Description of the task.
Which lines of the listing below contain the word "results"? Return them.

The data.
● ● ● ● ●

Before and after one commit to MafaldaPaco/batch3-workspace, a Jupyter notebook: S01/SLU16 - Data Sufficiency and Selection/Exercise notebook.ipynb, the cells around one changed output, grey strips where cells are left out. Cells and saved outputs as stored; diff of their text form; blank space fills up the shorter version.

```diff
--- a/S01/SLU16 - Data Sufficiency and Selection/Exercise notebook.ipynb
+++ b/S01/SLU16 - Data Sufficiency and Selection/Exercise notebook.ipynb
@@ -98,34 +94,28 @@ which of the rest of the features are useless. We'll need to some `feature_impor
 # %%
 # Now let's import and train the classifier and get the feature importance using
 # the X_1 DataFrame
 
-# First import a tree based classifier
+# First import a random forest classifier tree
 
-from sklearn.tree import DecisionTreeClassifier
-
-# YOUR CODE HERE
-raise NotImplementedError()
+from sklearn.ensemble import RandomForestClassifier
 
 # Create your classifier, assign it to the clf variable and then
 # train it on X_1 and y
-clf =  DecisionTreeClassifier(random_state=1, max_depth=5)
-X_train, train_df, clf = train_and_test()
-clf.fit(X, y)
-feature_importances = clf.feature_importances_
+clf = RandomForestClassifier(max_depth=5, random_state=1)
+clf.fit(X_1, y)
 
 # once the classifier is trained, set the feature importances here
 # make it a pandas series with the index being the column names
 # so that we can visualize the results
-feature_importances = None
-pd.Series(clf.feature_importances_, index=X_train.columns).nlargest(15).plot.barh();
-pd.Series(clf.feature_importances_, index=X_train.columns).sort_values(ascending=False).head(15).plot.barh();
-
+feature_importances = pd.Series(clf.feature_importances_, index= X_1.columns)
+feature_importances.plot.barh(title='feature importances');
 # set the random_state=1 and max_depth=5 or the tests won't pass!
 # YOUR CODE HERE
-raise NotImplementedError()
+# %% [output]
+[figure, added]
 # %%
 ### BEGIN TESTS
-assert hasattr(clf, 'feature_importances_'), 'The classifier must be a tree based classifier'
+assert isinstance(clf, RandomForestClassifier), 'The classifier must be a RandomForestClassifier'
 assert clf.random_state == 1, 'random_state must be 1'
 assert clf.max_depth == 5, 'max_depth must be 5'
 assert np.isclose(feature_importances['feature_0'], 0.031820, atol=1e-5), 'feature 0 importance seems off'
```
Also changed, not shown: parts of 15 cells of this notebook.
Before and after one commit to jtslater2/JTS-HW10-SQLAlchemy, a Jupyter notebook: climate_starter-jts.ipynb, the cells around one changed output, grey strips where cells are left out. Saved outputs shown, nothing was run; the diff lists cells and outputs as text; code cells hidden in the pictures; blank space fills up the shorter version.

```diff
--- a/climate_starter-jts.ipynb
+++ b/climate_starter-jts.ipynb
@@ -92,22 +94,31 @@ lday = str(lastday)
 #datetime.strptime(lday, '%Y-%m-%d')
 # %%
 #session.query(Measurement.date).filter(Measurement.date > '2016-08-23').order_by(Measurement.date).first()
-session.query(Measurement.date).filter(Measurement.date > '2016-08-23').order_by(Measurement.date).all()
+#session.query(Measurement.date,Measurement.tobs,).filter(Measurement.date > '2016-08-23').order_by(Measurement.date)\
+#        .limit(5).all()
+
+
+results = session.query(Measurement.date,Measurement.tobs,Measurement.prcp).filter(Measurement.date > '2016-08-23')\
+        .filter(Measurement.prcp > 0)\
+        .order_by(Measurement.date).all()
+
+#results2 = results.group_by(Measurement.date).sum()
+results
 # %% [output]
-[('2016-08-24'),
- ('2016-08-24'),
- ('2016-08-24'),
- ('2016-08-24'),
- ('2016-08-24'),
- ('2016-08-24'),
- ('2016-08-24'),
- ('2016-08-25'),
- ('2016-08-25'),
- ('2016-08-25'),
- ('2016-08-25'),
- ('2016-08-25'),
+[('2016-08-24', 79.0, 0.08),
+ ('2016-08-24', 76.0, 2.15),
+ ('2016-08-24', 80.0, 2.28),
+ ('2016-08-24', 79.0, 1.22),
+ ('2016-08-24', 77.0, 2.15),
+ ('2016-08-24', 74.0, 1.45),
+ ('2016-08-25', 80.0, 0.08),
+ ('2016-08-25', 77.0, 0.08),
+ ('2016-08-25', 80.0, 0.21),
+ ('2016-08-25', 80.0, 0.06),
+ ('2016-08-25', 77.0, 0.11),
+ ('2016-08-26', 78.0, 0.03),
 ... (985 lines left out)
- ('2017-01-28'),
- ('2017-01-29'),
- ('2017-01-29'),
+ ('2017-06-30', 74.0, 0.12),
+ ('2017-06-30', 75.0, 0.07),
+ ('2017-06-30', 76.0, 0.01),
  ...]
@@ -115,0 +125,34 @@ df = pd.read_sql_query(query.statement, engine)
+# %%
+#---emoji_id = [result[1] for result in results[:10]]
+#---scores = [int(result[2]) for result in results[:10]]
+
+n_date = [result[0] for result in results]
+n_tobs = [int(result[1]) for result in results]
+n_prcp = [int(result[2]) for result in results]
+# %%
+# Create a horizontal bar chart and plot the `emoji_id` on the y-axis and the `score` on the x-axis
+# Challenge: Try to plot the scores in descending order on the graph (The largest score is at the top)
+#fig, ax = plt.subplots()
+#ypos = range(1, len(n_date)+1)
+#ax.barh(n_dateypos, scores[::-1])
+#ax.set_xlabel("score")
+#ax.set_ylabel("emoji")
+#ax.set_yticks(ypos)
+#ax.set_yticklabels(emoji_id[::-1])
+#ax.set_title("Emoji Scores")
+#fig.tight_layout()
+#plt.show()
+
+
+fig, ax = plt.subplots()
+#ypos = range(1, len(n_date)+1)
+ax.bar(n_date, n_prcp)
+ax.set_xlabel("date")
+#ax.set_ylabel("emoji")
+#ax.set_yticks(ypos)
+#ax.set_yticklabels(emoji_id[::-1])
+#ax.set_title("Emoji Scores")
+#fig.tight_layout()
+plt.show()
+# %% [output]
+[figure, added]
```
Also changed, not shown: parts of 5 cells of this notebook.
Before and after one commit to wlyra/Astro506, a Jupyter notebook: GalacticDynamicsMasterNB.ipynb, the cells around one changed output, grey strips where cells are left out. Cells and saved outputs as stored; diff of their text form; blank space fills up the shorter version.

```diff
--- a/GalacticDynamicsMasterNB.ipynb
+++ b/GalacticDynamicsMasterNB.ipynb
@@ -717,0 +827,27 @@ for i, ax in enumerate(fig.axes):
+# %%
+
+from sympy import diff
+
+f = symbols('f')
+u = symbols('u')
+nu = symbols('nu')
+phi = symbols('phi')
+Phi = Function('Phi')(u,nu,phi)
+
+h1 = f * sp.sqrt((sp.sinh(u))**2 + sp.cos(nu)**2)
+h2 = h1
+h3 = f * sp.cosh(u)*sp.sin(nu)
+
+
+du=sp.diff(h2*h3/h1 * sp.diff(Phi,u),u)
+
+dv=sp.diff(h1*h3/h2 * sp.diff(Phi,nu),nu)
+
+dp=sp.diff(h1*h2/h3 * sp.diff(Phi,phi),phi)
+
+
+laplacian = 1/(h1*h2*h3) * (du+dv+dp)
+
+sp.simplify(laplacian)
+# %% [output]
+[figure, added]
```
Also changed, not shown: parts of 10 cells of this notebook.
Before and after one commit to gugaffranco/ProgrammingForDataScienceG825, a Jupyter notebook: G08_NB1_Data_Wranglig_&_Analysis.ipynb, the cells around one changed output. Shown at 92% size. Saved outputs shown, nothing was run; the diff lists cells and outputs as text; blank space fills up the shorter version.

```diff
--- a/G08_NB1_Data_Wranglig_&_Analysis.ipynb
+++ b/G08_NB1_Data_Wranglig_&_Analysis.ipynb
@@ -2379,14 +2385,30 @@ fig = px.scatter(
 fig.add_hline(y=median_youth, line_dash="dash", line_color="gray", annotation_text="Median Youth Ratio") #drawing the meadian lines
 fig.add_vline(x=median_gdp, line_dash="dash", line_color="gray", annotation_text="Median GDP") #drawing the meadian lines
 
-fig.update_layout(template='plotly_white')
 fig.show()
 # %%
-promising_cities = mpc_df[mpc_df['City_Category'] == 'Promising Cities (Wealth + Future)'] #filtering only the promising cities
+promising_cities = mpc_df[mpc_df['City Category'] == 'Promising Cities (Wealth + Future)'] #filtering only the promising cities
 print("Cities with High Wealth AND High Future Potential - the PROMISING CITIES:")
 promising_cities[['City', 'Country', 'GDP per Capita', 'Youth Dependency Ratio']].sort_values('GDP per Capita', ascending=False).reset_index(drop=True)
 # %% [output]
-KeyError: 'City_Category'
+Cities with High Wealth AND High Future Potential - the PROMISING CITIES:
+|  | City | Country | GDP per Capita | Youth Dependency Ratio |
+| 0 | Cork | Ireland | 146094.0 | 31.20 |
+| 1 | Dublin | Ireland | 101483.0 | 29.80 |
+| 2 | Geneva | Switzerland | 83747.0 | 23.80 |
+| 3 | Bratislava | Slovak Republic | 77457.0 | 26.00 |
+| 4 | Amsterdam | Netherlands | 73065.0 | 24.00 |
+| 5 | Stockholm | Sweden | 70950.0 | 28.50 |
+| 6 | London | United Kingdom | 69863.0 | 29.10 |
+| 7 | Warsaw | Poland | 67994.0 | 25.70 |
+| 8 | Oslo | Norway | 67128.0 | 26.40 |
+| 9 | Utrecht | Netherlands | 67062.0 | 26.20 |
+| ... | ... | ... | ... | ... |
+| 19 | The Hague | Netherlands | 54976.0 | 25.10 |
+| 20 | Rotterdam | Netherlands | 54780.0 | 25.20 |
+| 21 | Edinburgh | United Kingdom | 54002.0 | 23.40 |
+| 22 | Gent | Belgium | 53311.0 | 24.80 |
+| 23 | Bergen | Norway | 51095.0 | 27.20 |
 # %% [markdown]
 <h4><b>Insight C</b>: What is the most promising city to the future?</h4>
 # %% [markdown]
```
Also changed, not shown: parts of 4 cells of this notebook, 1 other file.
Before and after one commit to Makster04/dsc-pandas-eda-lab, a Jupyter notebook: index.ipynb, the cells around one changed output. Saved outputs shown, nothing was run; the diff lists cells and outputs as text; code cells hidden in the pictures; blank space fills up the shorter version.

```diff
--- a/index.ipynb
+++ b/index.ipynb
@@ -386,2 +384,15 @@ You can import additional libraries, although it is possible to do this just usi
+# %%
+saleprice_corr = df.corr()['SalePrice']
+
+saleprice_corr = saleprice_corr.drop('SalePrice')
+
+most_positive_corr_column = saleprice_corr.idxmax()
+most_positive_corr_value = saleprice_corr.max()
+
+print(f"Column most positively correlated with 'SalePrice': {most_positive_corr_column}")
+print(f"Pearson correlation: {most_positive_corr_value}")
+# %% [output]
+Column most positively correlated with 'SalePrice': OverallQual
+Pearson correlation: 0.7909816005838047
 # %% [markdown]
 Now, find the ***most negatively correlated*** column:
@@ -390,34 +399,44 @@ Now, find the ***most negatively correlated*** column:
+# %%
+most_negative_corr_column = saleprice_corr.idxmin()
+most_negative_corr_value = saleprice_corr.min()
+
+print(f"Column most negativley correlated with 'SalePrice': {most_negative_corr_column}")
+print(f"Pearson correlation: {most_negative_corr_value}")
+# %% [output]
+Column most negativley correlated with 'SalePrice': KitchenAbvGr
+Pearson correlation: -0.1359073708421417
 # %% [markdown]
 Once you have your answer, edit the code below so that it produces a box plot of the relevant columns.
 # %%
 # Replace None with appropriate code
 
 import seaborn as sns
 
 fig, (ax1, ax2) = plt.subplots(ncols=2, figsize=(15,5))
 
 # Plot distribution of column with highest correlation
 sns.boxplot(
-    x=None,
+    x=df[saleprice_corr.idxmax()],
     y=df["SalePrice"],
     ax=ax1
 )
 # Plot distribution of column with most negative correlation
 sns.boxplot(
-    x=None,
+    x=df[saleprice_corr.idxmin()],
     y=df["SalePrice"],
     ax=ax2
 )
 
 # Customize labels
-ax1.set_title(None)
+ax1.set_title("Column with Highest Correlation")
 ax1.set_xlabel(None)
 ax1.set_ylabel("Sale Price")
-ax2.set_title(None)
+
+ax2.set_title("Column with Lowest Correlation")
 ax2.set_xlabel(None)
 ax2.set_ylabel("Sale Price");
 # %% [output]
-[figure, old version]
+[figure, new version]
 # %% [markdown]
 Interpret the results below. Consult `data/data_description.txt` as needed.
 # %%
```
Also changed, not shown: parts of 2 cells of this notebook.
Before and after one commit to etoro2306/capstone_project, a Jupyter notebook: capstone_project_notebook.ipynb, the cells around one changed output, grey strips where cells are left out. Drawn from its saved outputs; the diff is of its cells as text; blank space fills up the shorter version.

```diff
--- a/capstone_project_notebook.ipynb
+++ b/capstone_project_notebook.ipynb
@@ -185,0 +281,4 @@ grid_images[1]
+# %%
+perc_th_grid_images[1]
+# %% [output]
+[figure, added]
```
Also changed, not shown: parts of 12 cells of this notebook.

● ● ● ● ●

Your solution.
 # so that we can visualize the results
+results = session.query(Measurement.date,Measurement.tobs,Measurement.prcp).filter(Measurement.date > '2016-08-23')\
+#results2 = results.group_by(Measurement.date).sum()
+results
+#---emoji_id = [result[1] for result in results[:10]]
+#---scores = [int(result[2]) for result in results[:10]]
+n_date = [result[0] for result in results]
+n_tobs = [int(result[1]) for result in results]
+n_prcp = [int(result[2]) for result in results]
 Interpret the results below. Consult `data/data_description.txt` as needed.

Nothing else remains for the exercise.